In addition, we also measure the relevant inflammatory cytokines and inducible enzymes at the transcriptional level, which reflected the degree of local tissue inflammation. TNF-α, mainly generated by macrophages and neutrophils, is reported with overexpression in UC patients’ colons and correlated with the intensity and severity of mucosal inflammation . MPO is a significant peroxidase produced by neutrophils, and recognized as a criterion to reflect the activations of neutrophils. MPO activity could indicate the activity of inflammatory bowel disease (IBD), acclaimed by Chadwick et al . COX-2 and iNOs, which are inducible enzymes and produced by macrophages and epithelial cells, were observed accumulating in inflammation sites and involved in UC pathogenesis . In the present study, we witnessed there was a lower mRNA expression of these factors (TNF-α, IFN-γ, MPO, COX-2 and iNOs) in DKK1low-ERC group. While, when we exerted the DKK1high-ERC treatment, these pro-inflammatory mediators tended to be elevate straightly.

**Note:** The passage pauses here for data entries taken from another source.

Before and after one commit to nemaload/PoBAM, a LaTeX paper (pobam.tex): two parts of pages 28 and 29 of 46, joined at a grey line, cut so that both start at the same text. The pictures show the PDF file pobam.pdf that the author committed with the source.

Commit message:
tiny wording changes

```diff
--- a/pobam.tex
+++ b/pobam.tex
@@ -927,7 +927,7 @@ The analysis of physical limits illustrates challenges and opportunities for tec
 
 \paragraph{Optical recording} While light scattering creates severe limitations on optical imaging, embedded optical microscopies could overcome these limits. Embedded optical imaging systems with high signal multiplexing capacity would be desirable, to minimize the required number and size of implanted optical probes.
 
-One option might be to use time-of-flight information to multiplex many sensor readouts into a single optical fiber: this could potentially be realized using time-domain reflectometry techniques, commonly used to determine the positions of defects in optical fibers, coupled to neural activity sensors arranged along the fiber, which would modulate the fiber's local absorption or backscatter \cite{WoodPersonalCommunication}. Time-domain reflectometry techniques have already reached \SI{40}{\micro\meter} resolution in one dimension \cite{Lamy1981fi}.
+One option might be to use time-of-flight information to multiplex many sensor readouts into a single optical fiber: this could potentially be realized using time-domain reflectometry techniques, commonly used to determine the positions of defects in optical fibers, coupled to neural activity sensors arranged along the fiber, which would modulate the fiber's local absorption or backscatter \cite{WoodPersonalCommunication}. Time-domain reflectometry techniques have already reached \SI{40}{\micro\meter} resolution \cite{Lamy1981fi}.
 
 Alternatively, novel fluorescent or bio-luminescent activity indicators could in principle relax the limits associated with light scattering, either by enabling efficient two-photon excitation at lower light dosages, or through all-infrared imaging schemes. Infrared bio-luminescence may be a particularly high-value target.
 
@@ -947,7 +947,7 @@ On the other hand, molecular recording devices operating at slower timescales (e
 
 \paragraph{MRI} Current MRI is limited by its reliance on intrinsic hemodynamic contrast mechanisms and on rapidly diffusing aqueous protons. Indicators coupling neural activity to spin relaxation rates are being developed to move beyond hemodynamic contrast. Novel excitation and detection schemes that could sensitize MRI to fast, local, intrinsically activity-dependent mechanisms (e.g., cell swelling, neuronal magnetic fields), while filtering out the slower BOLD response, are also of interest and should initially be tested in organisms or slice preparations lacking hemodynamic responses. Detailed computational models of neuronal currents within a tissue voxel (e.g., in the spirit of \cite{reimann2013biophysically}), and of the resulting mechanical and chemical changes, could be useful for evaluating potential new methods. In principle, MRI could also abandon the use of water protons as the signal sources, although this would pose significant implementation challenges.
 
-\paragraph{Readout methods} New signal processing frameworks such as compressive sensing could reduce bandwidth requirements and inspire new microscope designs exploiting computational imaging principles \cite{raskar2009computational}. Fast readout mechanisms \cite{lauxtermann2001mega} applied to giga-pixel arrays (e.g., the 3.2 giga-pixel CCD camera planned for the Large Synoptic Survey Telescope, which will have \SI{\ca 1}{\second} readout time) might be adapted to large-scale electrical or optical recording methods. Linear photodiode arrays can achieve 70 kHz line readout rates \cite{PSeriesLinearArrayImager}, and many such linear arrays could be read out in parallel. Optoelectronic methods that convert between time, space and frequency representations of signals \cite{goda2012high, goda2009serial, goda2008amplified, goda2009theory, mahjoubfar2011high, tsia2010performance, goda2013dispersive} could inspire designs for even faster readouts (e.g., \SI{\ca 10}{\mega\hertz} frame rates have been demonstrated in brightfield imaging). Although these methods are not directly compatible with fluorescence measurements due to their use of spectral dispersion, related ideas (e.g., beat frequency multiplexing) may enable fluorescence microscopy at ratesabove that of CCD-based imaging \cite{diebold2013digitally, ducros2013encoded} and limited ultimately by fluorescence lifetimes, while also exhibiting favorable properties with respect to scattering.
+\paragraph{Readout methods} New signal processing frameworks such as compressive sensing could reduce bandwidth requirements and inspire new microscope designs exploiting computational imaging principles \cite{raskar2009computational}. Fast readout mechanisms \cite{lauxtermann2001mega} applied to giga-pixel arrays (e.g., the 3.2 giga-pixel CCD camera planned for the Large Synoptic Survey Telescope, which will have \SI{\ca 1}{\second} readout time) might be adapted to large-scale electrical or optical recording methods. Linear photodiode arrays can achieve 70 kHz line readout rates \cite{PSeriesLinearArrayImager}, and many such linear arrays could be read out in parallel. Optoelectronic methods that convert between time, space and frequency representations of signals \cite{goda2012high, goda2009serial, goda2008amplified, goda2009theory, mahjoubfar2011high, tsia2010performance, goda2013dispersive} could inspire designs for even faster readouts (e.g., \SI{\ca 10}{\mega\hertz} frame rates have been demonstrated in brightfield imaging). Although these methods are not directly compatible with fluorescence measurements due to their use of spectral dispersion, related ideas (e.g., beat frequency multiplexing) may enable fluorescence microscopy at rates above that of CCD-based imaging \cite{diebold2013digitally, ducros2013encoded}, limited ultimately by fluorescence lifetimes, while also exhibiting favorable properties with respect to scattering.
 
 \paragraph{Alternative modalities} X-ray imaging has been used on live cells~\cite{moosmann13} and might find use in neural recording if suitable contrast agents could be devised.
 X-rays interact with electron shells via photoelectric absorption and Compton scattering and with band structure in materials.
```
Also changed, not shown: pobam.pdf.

In addition, we also tested the superoxide dismutases (SOD) mRNA expression in different groups. SOD, which is regarded as a critical antioxidant enzyme, could catalyze the dismutation of toxic superoxides and scavenge superoxide radicals . In our present study, we found that in DKK1low-ERC group, the SOD level presented the highest level when compared with other groups. Taking together, by analyzing inflammatory cytokines and inducible enzymes changes, we believed that downregulating the DKK1 secretion of ERCs indeed alleviated inflammatory mediator expressions in the pathogenesis of UC.
Wnt/β-catenin signaling was recorded with anti-inflammatory effects in the development of ulcer colitis . As previous studies described, with the activating of canonical Wnt signaling, β-catenin would accumulate in cytoplasm and ultimately regulates the expressions of Wnt-related genes . But, in absence of Wnt-ligand stimulus, cytosolic β-catenin will be degraded after rounds of ubiquitination and phosphorylation. Thus, we measured the β-catenin expressions, both at the protein level and the RNA level, to investigate the activity of canonical Wnt pathway. As shown in Fig. 7, β-catenin production was significantly increased in DKK1low-ERC group, not only in colons but also in spleens. Intriguingly, high expression level of β-catenin was in accordance with the powerful immune regulation ability of DKK1low-ERCs exhibiting in colitis. Thus, we concluded that reducing DKK1 expression in ERCs could weaken the antagonistic effect of DKK1 on Wnt signaling, and then the Wnt β-catenin pathway could be activated and β-catenin expression would be promoted, so as to improve the immunoregulatory effect of ERCs and optimize their therapeutic effects in the process of ulcer colitis.